When I saw Louis Menand's "Show or Tell: Should Creative Writing be Taught" in this week's New Yorker, I cringed, sighed, and devoured the article right at the kitchen table. As one of the many MFAs and teachers of Creative Writing, I am intimately and darkly interested in this topic. Turns out, Menand's piece is more of a review of Mark McGurl's new book called The Program Era, in which McGurl focuses on fiction writing programs in relation to the Marshall Plan and Post WWII Literature. The article wanders through some sound investigations and is full of surprising statistics.
Oddly enough, Menand has nothing to say about poetry programs except, "I don't think (undergraduate) workshops taught me too much about craft, but they did teach me about the importance of making things, not just reading things.
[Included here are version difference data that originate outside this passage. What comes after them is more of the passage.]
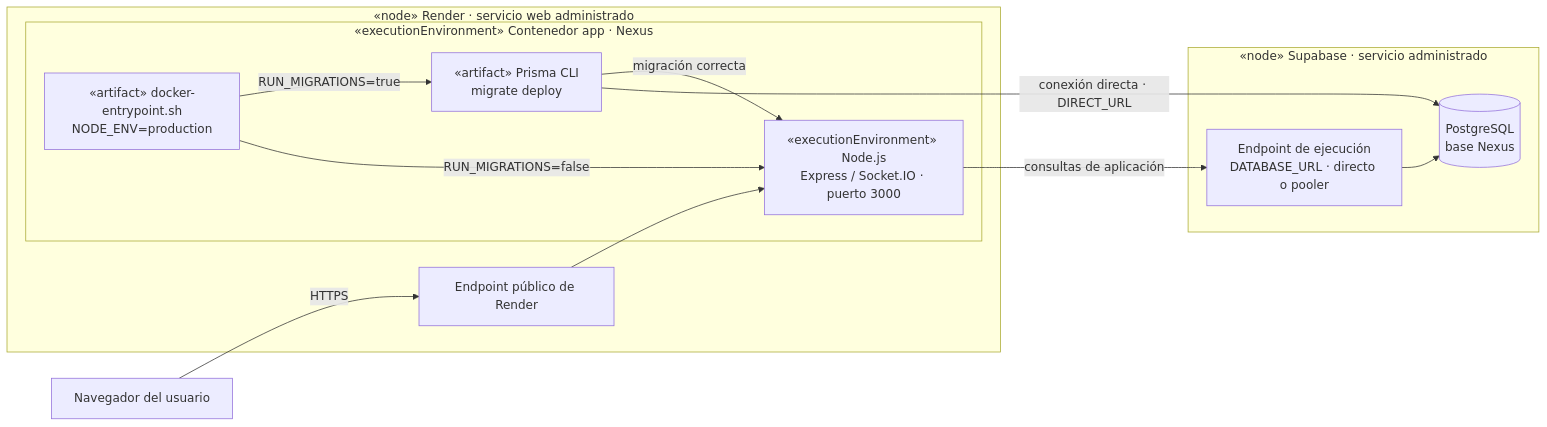
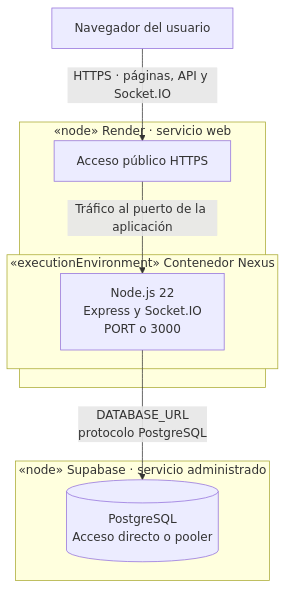
Before and after one commit to gpgsistemas01/nexus: the third of 5 diagrams in docs/architecture/views/physical/01-system-runtime-and-deployment.md, drawn with Mermaid. The commit also changed other lines of this file and 3 other files, not shown here.

````diff
--- a/docs/architecture/views/physical/01-system-runtime-and-deployment.md
+++ b/docs/architecture/views/physical/01-system-runtime-and-deployment.md
@@ -73,29 +76,16 @@
 ```mermaid
-flowchart LR
+flowchart TB
     browser["Navegador del usuario"]
-
-    subgraph render["«node» Render · servicio web administrado"]
-        publicEndpoint["Endpoint público de Render"]
-        subgraph appContainer["«executionEnvironment» Contenedor app · Nexus"]
-            entrypoint["«artifact» docker-entrypoint.sh<br/>NODE_ENV=production"]
-            migrations["«artifact» Prisma CLI<br/>migrate deploy"]
-            nodeApp["«executionEnvironment» Node.js<br/>Express / Socket.IO · puerto 3000"]
-
-            entrypoint -->|"RUN_MIGRATIONS=true"| migrations
-            migrations -->|"migración correcta"| nodeApp
-            entrypoint -->|"RUN_MIGRATIONS=false"| nodeApp
+    subgraph render["«node» Render · servicio web"]
+        endpoint["Acceso público HTTPS"]
+        subgraph container["«executionEnvironment» Contenedor Nexus"]
+            application["Node.js 22<br/>Express y Socket.IO<br/>PORT o 3000"]
         end
-
-        publicEndpoint --> nodeApp
+        endpoint -->|"Tráfico al puerto de la aplicación"| application
     end
-
     subgraph supabase["«node» Supabase · servicio administrado"]
-        runtimeEndpoint["Endpoint de ejecución<br/>DATABASE_URL · directo o pooler"]
-        database[("PostgreSQL<br/>base Nexus")]
-        runtimeEndpoint --> database
+        database[("PostgreSQL<br/>Acceso directo o pooler")]
     end
-
-    browser -->|"HTTPS"| publicEndpoint
-    nodeApp -->|"consultas de aplicación"| runtimeEndpoint
-    migrations -->|"conexión directa · DIRECT_URL"| database
+    browser -->|"HTTPS · páginas, API y Socket.IO"| endpoint
+    application -->|"DATABASE_URL<br/>protocolo PostgreSQL"| database
 ```
````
You care about things that you make, and that makes it easier to care about things that others make." He recalls his days at college where " all we were required to do was to talk about each other's poems," and that it "seemed like a great place to be."
My experience at NYU did indeed help inspire a type of care for "made" pieces, and graduate school was a great place to be. But studying in a Creative Writing Program did a lot more than simply inspire in me a compassion for other writers. To think that MFA programs are as Menand writes, "Designed on the theory that students who have never published a poem can teach other students who have never published a poem how to write a published poem," is convenient for his argument, but not entirely accurate. (But not one Creative Writing Program student was interviewed for the article -- also convenient.)
Many of my MFA colleagues came to the program having already published poems and essays in widely circulated journals and magazines. Many programs require their students to take at least two Theory or Critical courses for the degree. Some programs have a language requirement; some have a study abroad requirement. But all programs (that are worth their salt) will certainly compel a student to do more than only "require" students to talk about other students' poem. Many of my teachers: Anne Carson, Sharon Olds, Philip Levine would bring in poems as models for the class, and would conduct mini lectures on that poem's strengths, allusions, or patterns. We were apprentices more than we were a gaggle of "twelve-on-one group therapy" goers.
With the increase in MFA programs and graduates, as is the law of supply and demand, the cache of the degree has worn off. Yes, but questioning whether or not Creative Writing should be taught, or if it should exist in the realm of the Academy, seems like a hackneyed old pitch. (Didn't Dana Goia go there already?)
The volte for me though, is that Menard's article contains within its title the word "should." Would the New Yorker publish, "Sight and Vision: Should Painting be Taught?" or "Stories upon Stories: Should Architecture be Taught?" or even "Eat Your Cake too: Should the Culinary Arts be taught?" I don't think so. How and why is writing held to a different standard? Is it that ultimately we don't as a nation really consider writing to be an art form? That we can't understand that painting, buildings, and poems can all narrate humanity-just through different media?